Itemized modification records:
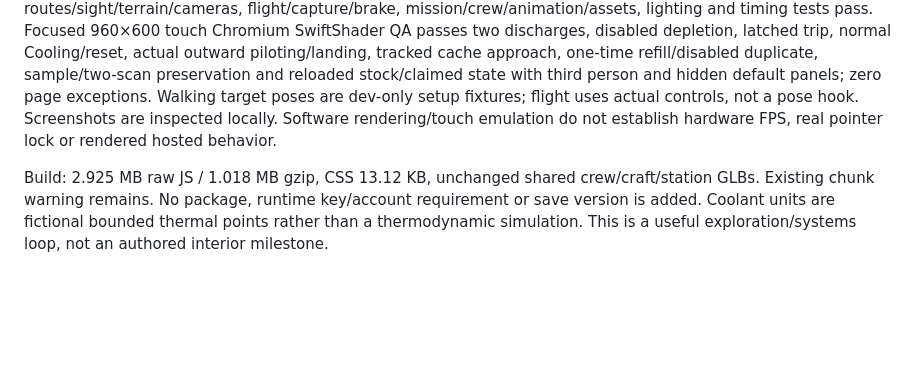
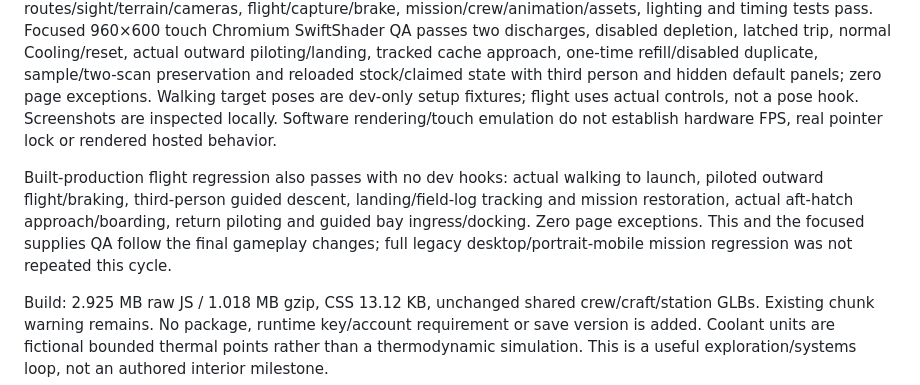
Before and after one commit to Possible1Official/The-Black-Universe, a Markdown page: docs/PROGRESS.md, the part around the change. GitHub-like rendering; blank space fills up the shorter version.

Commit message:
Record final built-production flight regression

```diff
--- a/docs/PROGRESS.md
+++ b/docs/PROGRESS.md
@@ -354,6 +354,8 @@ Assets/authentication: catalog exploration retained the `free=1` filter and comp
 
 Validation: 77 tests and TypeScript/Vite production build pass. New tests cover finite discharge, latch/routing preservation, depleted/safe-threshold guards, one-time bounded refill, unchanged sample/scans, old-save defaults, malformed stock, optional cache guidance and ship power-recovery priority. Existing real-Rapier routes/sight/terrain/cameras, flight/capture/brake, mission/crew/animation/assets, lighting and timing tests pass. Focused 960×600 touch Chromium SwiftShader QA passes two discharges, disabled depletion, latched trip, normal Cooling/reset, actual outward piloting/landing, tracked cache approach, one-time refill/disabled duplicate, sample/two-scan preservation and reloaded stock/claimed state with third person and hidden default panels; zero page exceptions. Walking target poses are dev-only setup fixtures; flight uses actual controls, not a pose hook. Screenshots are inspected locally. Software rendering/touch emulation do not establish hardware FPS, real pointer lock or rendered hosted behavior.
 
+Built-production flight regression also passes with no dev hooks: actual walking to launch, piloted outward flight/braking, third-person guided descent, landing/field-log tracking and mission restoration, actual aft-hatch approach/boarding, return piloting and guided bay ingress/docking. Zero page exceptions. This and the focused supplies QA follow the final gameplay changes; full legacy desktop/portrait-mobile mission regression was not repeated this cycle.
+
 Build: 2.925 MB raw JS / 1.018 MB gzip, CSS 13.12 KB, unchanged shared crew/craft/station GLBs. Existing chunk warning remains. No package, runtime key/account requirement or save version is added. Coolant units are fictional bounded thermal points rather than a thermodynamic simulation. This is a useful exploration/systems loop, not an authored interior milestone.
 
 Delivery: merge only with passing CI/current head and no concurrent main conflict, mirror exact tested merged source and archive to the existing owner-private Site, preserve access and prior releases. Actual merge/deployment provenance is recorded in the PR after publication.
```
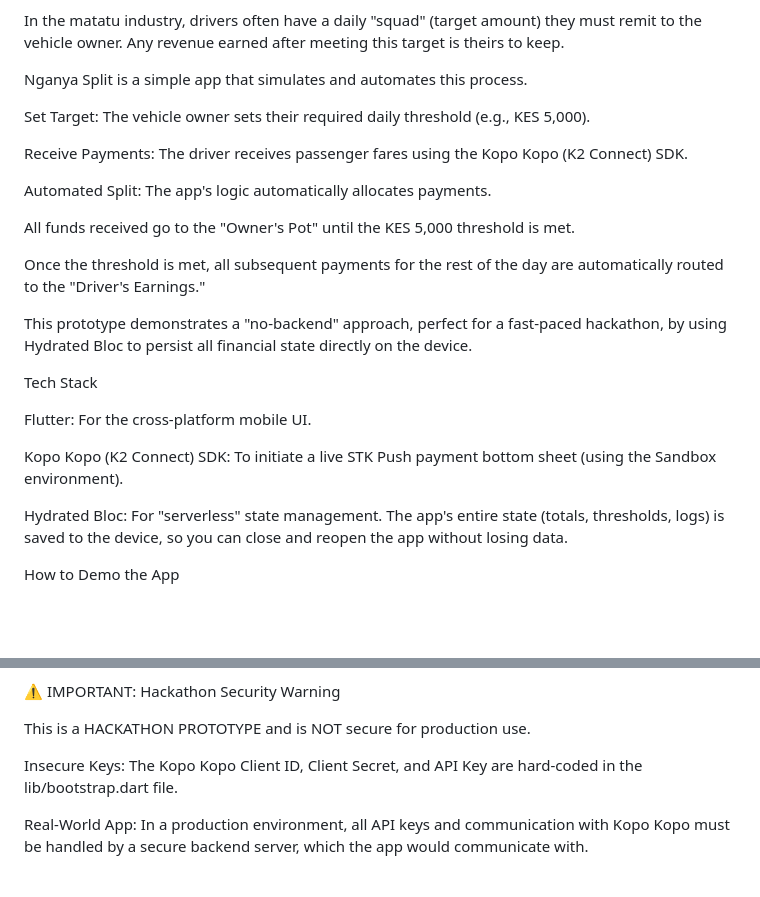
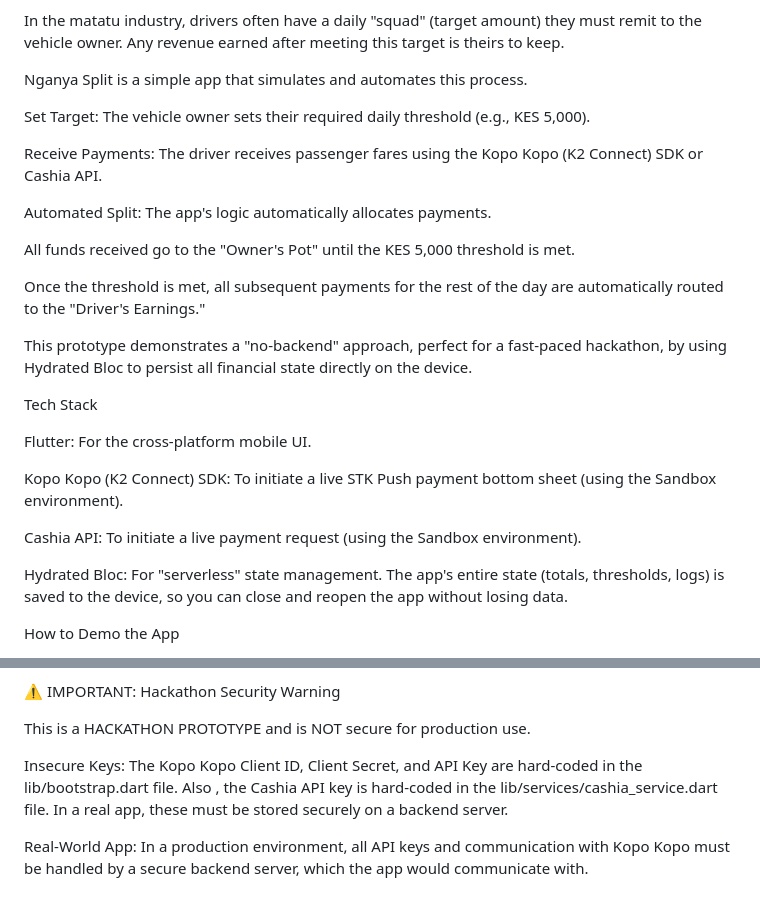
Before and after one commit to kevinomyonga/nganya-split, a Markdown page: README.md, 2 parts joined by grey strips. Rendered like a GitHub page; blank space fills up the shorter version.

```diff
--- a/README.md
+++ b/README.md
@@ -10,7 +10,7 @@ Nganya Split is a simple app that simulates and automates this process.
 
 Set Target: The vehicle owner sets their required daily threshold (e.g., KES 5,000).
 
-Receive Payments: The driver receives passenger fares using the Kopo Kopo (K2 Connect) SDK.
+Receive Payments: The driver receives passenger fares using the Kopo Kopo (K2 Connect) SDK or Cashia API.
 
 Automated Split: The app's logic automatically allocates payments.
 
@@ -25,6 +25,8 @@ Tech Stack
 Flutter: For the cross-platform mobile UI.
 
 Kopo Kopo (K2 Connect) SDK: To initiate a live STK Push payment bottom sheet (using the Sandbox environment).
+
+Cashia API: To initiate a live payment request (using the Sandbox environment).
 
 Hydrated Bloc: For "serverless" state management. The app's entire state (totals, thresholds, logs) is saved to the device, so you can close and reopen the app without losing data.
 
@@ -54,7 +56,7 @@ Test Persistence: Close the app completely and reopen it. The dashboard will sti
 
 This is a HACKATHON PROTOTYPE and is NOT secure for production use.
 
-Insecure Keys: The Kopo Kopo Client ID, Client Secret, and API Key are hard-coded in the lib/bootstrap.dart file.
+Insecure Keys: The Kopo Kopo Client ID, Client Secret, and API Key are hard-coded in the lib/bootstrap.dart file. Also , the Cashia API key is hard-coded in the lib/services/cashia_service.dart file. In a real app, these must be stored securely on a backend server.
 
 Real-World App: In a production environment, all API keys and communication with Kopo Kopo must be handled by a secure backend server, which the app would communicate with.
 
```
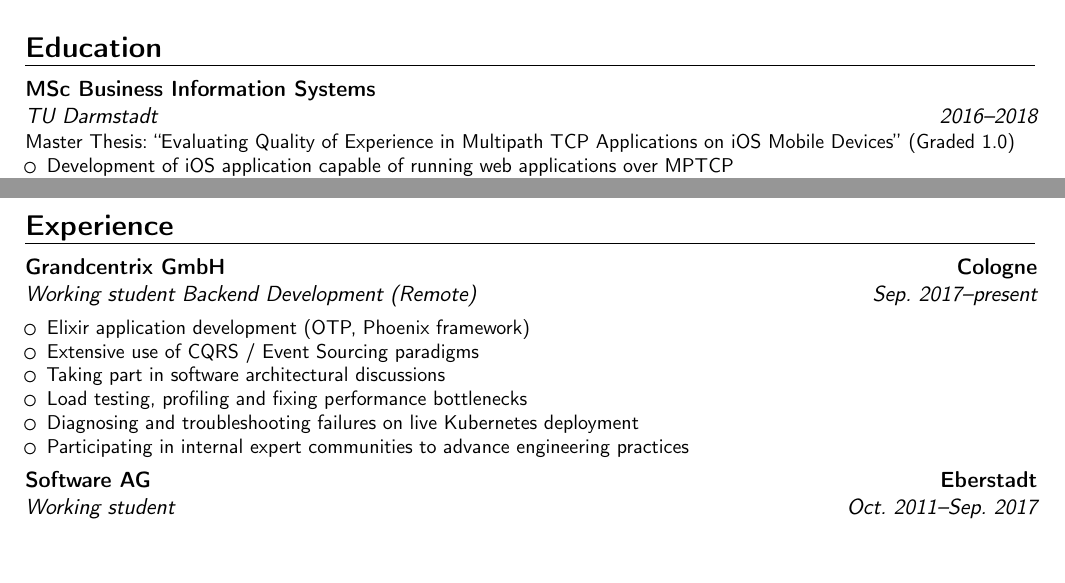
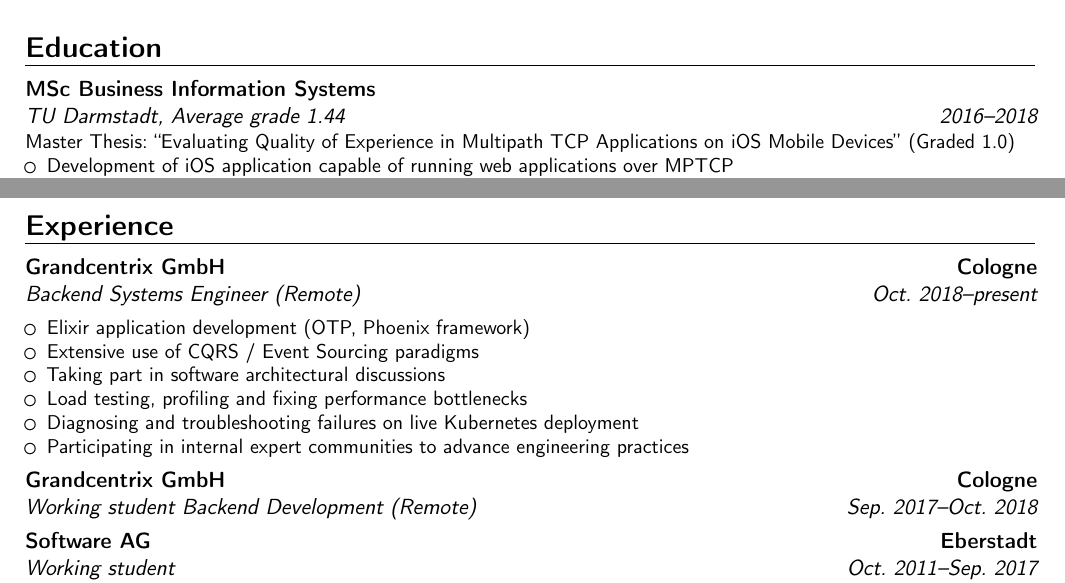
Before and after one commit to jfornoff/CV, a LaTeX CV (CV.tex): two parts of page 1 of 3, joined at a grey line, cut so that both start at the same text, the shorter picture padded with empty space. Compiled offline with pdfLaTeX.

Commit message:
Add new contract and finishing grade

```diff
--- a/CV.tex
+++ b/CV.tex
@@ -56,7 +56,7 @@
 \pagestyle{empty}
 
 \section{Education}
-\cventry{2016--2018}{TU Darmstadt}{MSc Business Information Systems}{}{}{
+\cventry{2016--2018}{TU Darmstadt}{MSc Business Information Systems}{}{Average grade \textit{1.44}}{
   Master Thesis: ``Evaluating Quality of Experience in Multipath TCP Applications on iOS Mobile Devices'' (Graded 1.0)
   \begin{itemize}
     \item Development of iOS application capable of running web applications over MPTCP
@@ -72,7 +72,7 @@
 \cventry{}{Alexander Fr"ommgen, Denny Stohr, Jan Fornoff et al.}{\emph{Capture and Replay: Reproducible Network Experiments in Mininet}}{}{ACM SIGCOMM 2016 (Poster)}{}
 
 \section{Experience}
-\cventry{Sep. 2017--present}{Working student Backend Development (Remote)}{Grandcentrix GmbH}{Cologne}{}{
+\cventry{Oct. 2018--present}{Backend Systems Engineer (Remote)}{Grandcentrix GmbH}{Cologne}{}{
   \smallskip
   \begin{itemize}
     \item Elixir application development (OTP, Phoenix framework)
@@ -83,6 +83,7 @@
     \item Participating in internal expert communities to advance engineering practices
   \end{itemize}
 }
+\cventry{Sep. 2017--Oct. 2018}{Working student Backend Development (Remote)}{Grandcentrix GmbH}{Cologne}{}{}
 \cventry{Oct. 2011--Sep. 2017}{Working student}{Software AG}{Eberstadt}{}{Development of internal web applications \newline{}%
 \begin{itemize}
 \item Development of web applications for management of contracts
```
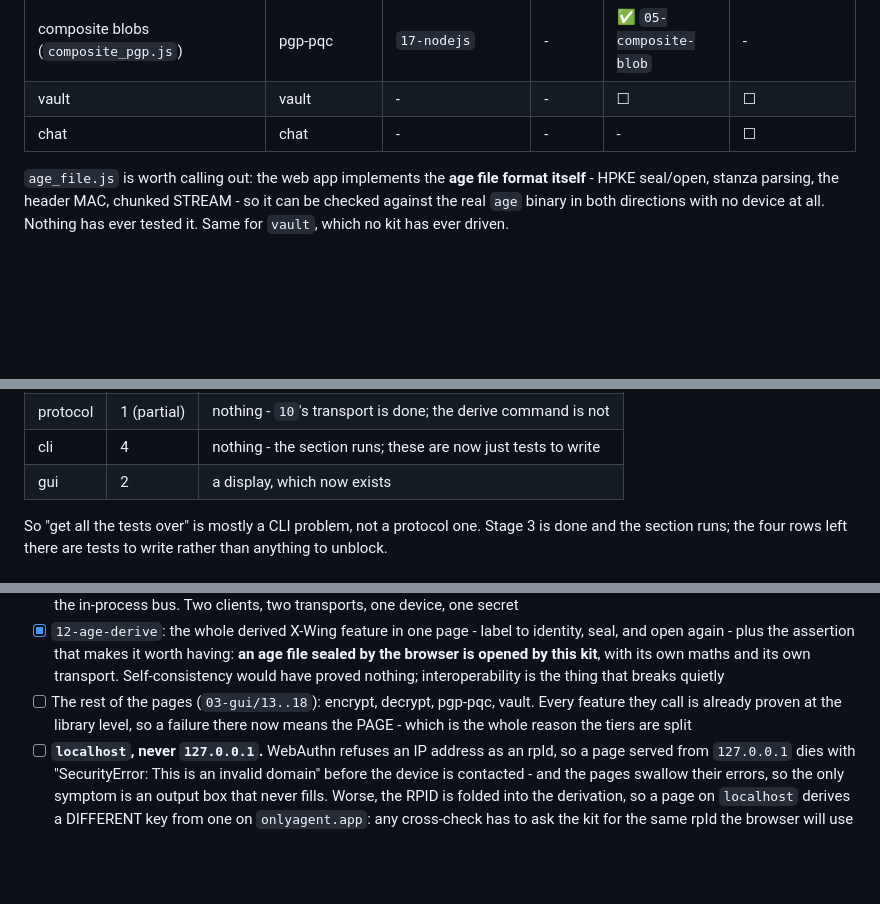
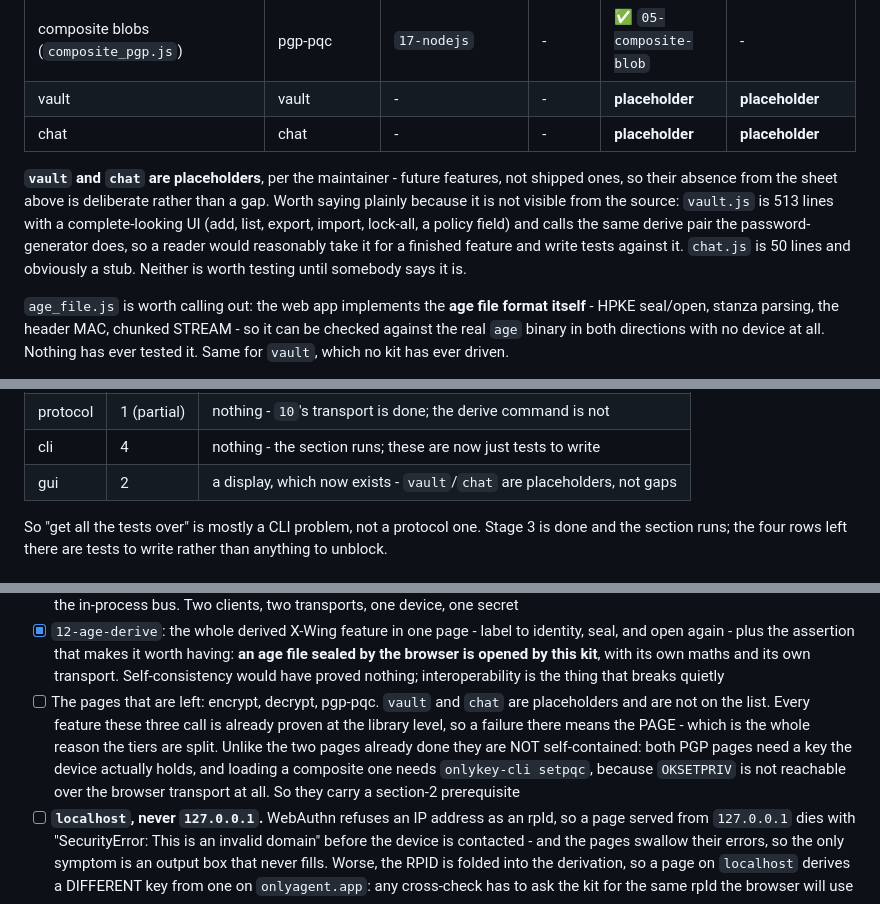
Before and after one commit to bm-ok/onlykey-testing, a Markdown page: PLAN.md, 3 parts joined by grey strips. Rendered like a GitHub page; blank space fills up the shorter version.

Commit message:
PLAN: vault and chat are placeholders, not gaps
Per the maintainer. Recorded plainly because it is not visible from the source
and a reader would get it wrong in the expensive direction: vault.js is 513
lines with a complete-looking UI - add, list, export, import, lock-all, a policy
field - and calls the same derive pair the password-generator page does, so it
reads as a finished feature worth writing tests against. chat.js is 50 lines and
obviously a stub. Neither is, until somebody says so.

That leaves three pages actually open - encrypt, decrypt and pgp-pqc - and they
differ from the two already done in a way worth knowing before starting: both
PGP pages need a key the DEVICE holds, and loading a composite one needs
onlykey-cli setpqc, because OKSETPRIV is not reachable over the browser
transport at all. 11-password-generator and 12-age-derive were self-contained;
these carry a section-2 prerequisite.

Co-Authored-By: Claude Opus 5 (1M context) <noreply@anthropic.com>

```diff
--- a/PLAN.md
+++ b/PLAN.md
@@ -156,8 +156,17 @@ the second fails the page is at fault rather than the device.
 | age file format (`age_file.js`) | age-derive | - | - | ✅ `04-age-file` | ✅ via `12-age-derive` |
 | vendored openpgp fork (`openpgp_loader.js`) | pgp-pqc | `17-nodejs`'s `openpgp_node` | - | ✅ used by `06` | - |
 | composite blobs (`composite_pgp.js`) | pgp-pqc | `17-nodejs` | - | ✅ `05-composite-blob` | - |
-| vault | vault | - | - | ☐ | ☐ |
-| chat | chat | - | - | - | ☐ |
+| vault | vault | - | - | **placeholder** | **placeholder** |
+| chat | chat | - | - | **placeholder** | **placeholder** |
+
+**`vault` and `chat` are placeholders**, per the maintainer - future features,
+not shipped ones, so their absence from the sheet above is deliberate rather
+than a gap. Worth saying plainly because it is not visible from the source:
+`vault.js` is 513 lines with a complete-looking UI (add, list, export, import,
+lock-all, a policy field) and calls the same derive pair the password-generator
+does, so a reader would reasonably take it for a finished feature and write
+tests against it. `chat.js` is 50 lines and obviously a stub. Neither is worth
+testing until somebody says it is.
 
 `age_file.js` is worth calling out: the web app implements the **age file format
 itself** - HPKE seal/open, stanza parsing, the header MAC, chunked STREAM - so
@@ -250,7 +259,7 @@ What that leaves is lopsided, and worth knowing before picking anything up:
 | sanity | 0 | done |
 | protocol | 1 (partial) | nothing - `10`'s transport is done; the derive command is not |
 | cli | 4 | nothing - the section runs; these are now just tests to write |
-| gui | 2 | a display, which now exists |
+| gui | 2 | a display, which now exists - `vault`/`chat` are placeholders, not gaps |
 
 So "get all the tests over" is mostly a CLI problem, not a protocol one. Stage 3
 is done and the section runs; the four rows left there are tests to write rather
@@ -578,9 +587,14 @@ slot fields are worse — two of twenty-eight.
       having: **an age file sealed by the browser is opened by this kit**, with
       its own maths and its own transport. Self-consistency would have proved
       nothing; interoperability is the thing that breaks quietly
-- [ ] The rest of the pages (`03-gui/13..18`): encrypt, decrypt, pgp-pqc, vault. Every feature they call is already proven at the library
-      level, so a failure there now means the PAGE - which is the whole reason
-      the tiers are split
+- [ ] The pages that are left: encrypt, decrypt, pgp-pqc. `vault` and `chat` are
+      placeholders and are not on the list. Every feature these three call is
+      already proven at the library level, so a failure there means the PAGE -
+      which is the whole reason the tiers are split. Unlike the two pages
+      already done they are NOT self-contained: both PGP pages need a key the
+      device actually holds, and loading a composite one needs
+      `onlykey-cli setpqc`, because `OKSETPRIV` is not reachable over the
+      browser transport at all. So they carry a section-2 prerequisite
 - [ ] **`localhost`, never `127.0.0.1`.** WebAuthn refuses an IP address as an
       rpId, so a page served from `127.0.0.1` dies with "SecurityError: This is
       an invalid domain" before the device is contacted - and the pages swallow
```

** Required work **
Using the entries above, return each line that includes the word "derive".

** Result of the exercise **
field - and calls the same derive pair the password-generator page does, so it
transport at all. 11-password-generator and 12-age-derive were self-contained;
 | age file format (`age_file.js`) | age-derive | - | - | ✅ `04-age-file` | ✅ via `12-age-derive` |
+lock-all, a policy field) and calls the same derive pair the password-generator
 | protocol | 1 (partial) | nothing - `10`'s transport is done; the derive command is not |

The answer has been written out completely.